An accompanying OECD Working Paper analyses the progressivity (when the average effective tax rate/wedge increases with income) of personal income tax and social security contribution schedules (SCCs) for single taxpayers and one-earner married couples who have up to 2 children and make between 50% and 200% of the average wage. This progressivity arises from tax provisions which exempt certain amounts of income from tax, especially if these provisions decline as income rises and from increases in statutory tax rates.
Overall, personal income tax regimes are progressive in all OECD countries, though there are significant variations in the rate at which the average tax burden rises with income.
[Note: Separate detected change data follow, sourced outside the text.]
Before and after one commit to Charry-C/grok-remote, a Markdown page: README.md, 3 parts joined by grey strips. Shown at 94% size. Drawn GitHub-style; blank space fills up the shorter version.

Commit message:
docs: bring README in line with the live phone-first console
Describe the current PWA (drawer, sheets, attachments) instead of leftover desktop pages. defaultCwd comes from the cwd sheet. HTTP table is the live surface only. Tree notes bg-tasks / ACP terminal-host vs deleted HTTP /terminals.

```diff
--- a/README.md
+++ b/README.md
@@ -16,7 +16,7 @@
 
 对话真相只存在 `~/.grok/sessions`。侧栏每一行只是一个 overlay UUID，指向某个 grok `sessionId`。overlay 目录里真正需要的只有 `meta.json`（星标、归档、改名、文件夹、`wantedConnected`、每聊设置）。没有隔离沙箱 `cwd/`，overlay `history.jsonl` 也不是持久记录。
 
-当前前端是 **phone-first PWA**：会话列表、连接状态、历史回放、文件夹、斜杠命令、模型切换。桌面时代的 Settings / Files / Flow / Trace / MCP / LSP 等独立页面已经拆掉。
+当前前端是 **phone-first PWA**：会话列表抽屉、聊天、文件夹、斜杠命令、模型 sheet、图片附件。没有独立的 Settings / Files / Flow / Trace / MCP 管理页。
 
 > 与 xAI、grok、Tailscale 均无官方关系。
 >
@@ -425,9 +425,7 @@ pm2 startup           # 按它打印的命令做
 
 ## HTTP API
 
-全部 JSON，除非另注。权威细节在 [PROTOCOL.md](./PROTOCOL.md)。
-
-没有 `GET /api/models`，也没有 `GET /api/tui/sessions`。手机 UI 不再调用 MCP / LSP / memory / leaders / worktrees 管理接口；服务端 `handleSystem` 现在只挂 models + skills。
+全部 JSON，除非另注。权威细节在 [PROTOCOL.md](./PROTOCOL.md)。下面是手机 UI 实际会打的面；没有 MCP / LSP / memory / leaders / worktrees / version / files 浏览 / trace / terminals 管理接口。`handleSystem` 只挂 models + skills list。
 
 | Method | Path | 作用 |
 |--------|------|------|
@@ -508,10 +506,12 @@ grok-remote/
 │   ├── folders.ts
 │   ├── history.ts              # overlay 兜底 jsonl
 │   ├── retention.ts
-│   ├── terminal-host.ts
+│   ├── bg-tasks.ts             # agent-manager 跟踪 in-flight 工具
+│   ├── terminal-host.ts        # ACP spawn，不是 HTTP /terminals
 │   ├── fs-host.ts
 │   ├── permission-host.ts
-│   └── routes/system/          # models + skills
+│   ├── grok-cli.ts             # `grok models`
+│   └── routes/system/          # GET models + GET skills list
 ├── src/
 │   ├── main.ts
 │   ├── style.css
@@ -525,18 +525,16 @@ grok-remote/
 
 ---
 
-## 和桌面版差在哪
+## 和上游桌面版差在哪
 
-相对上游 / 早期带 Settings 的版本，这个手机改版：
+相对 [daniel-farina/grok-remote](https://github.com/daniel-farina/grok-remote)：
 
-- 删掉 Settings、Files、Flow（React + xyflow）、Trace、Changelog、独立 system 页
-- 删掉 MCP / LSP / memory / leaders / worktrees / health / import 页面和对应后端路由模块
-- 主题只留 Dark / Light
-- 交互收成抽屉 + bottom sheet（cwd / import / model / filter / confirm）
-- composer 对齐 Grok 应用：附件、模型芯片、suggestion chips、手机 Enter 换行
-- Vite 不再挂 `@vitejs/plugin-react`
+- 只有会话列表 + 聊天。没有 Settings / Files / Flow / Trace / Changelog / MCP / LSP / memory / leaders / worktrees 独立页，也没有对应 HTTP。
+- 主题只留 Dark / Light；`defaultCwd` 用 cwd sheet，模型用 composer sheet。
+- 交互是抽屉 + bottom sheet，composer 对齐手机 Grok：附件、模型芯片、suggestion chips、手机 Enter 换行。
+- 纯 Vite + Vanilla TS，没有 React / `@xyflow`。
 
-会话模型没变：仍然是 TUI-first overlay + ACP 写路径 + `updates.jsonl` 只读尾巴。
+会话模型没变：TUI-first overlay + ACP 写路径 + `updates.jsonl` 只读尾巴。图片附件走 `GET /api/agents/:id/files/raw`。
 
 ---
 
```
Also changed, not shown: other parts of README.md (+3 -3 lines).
In most OECD countries, progressivity is greatest at lower income levels through the impact of basic tax allowances and tax credits.
SSCs lower the progressivity of the tax system because there is usually a single bracket with a fixed contribution rate and often there is no exemption for low-incomes (or a smaller exemption than for income tax). SSC ceilings may also make the tax system regressive at high income levels, such as in Spain, Germany and Austria. However, targeted SSC provisions and reduced SSC rates targeted at lower incomes increase progressivity at the bottom of the income distribution in some countries, especially in Ireland, Belgium and France, but also in Canada, the UK, Israel, the Netherlands.
Cash benefits for children also increase tax progressivity, especially if they are phased out when income increases. At low and middle income levels, the impact from cash benefits on progressivity tends to be stronger than the flattening effect from SSCs.
Non-tax compulsory payments
In some countries a range of insurance-related benefits are provided not through SSCs to government but through compulsory payments to privately-managed pension funds or insurance companies. These countries include Australia, Chile, Iceland, Israel, Italy, Mexico, the Netherlands, Poland, the Slovak Republic and Switzerland. More information on these “non-tax compulsory payments” is included in the OECD Tax Database.
Further information including the key results, is available at www.oecd.org/tax/tax-policy/taxingwages.htm. This webpage includes an “Information by Country” section which separately discusses the main trends for each OECD member country.